**Task instructions**:
Go through the data underneath and copy every line exactly.

**Given information**:
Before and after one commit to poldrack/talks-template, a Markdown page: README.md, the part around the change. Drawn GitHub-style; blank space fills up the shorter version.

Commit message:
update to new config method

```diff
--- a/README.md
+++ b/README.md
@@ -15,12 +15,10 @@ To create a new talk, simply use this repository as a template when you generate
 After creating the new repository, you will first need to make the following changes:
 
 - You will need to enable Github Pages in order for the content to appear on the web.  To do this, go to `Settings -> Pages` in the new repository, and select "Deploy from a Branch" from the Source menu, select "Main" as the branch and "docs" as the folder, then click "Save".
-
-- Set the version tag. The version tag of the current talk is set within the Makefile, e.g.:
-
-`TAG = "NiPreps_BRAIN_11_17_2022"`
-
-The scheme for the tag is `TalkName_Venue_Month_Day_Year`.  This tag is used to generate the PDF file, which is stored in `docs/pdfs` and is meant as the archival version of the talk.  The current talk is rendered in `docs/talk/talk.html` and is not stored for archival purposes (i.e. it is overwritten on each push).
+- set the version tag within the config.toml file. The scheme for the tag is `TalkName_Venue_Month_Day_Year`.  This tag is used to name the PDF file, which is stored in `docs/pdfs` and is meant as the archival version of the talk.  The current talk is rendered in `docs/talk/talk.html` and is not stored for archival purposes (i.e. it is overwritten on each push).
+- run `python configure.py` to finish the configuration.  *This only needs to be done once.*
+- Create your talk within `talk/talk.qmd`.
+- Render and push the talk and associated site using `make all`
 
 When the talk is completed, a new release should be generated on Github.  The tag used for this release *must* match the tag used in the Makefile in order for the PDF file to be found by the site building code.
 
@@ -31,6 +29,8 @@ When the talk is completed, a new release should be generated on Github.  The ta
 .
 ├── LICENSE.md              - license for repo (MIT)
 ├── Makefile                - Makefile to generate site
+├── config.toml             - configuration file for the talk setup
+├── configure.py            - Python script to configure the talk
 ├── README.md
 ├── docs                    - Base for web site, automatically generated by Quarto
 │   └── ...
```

**Written response**:
Before and after one commit to poldrack/talks-template, a Markdown page: README.md, the part around the change. Drawn GitHub-style; blank space fills up the shorter version.

Commit message:
update to new config method

```diff
--- a/README.md
+++ b/README.md
@@ -15,12 +15,10 @@ To create a new talk, simply use this repository as a template when you generate
 After creating the new repository, you will first need to make the following changes:
 
 - You will need to enable Github Pages in order for the content to appear on the web.  To do this, go to `Settings -> Pages` in the new repository, and select "Deploy from a Branch" from the Source menu, select "Main" as the branch and "docs" as the folder, then click "Save".
-
-- Set the version tag. The version tag of the current talk is set within the Makefile, e.g.:
-
-`TAG = "NiPreps_BRAIN_11_17_2022"`
-
-The scheme for the tag is `TalkName_Venue_Month_Day_Year`.  This tag is used to generate the PDF file, which is stored in `docs/pdfs` and is meant as the archival version of the talk.  The current talk is rendered in `docs/talk/talk.html` and is not stored for archival purposes (i.e. it is overwritten on each push).
+- set the version tag within the config.toml file. The scheme for the tag is `TalkName_Venue_Month_Day_Year`.  This tag is used to name the PDF file, which is stored in `docs/pdfs` and is meant as the archival version of the talk.  The current talk is rendered in `docs/talk/talk.html` and is not stored for archival purposes (i.e. it is overwritten on each push).
+- run `python configure.py` to finish the configuration.  *This only needs to be done once.*
+- Create your talk within `talk/talk.qmd`.
+- Render and push the talk and associated site using `make all`
 
 When the talk is completed, a new release should be generated on Github.  The tag used for this release *must* match the tag used in the Makefile in order for the PDF file to be found by the site building code.
 
@@ -31,6 +29,8 @@ When the talk is completed, a new release should be generated on Github.  The ta
 .
 ├── LICENSE.md              - license for repo (MIT)
 ├── Makefile                - Makefile to generate site
+├── config.toml             - configuration file for the talk setup
+├── configure.py            - Python script to configure the talk
 ├── README.md
 ├── docs                    - Base for web site, automatically generated by Quarto
 │   └── ...
```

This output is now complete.